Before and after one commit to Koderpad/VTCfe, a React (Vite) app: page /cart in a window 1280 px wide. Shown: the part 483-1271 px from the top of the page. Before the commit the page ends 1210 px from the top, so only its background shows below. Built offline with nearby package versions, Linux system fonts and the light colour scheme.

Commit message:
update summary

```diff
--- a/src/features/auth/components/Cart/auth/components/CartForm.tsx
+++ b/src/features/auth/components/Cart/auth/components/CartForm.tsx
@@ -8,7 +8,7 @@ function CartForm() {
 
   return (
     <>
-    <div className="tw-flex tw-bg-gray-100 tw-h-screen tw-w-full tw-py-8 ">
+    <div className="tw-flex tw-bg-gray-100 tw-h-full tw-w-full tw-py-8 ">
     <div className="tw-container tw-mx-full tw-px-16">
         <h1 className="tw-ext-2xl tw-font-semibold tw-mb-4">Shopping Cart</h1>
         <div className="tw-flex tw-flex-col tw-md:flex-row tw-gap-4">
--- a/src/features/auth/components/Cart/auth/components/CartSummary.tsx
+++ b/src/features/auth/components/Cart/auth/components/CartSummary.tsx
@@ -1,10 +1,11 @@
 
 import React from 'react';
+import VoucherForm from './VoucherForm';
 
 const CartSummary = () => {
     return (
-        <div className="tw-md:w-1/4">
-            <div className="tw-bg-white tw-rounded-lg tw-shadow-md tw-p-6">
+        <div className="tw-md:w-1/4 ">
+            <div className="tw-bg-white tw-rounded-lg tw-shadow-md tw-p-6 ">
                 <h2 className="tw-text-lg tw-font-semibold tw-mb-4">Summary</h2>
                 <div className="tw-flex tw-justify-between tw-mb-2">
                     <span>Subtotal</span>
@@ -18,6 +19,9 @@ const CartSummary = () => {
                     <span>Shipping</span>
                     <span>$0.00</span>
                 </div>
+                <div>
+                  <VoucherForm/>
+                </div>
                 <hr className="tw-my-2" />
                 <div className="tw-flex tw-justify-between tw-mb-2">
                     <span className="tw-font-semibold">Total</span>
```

==

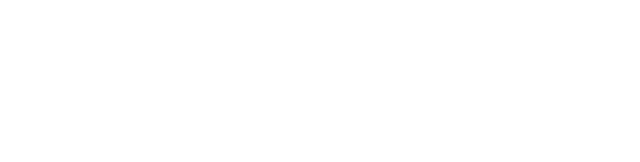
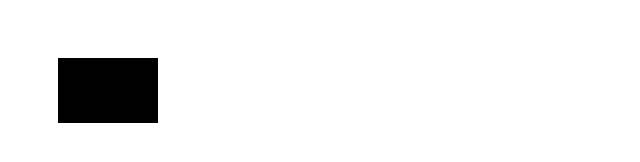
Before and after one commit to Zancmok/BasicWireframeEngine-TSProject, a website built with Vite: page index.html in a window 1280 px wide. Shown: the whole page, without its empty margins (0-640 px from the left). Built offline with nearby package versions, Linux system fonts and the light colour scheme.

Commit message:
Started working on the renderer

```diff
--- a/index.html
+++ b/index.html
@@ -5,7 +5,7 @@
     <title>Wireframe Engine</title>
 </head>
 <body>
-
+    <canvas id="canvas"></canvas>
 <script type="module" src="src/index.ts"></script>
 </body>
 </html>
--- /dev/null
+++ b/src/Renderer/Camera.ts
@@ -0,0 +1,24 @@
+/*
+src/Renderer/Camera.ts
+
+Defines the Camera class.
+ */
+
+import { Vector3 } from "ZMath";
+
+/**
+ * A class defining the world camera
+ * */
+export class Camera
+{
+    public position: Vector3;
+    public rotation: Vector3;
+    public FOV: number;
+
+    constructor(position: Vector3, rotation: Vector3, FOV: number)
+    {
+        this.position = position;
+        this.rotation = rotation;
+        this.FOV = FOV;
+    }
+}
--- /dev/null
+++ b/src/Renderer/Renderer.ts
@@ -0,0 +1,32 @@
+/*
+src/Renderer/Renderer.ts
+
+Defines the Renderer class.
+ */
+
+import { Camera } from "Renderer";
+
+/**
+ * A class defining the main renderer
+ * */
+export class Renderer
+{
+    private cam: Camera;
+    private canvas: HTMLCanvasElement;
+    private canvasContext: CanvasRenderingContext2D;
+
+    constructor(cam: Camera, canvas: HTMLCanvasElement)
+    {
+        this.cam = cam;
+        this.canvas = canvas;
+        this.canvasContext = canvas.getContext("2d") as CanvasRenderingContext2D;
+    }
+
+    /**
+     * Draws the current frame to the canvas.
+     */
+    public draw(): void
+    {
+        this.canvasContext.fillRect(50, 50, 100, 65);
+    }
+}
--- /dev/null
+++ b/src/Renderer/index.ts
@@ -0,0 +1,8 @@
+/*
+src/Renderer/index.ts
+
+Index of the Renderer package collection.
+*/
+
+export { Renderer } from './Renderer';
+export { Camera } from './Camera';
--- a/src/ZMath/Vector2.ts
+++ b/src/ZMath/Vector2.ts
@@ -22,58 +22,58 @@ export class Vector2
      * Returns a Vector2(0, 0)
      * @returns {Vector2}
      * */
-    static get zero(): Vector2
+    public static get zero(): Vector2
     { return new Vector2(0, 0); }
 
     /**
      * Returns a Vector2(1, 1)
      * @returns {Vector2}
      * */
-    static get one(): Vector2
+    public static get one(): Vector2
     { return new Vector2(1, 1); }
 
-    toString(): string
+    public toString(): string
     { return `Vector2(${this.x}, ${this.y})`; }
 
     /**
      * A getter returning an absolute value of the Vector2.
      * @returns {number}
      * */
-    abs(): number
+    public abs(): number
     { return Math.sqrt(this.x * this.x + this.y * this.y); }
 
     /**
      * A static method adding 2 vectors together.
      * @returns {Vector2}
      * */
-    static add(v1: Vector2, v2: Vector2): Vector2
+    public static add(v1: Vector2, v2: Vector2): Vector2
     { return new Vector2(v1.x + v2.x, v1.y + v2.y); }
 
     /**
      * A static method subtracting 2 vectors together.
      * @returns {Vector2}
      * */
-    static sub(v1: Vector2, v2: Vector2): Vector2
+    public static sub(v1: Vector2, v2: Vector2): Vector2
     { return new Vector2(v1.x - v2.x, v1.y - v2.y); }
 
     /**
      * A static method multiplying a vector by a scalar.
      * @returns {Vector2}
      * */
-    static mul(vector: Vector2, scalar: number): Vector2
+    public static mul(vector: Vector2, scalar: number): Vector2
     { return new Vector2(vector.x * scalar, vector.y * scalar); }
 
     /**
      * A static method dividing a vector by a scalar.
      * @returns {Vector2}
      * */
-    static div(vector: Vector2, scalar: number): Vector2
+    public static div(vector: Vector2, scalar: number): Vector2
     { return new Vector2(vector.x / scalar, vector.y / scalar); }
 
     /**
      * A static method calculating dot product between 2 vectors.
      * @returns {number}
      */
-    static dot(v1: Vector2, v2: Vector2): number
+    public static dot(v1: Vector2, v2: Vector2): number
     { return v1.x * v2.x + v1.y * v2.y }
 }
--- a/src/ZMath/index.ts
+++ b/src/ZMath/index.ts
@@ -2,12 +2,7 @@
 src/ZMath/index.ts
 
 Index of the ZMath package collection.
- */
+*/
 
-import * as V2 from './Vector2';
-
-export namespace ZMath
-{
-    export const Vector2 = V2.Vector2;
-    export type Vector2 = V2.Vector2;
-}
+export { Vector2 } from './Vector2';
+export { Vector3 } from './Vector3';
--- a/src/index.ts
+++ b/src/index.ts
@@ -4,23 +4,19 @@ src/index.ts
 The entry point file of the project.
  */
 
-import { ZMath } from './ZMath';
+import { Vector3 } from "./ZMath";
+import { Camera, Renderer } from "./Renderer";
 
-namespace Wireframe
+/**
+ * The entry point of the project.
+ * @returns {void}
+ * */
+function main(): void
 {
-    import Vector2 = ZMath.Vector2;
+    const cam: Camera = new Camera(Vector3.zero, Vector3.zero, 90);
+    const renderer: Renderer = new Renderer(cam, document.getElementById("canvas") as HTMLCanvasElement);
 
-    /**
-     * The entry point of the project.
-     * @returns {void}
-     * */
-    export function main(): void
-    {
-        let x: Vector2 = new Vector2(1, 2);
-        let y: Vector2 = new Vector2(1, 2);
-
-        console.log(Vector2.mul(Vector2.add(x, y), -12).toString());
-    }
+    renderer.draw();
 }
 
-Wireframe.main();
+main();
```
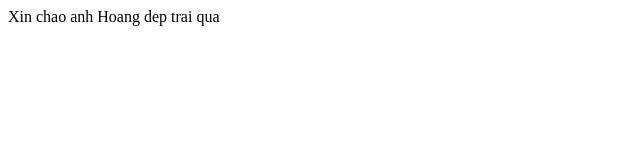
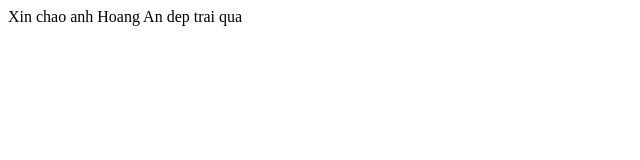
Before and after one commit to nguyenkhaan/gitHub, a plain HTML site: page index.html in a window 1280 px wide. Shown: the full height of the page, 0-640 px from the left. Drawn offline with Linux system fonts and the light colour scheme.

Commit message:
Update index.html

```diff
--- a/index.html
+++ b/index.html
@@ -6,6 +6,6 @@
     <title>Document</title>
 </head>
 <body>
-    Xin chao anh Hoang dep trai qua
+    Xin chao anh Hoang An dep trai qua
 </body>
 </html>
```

## Work item
Each line that mentions the string "full" must be copied from the listing.

## Expected answer
-    <div className="tw-flex tw-bg-gray-100 tw-h-screen tw-w-full tw-py-8 ">
+    <div className="tw-flex tw-bg-gray-100 tw-h-full tw-w-full tw-py-8 ">
     <div className="tw-container tw-mx-full tw-px-16">
Before and after one commit to nguyenkhaan/gitHub, a plain HTML site: page index.html in a window 1280 px wide. Shown: the full height of the page, 0-640 px from the left. Drawn offline with Linux system fonts and the light colour scheme.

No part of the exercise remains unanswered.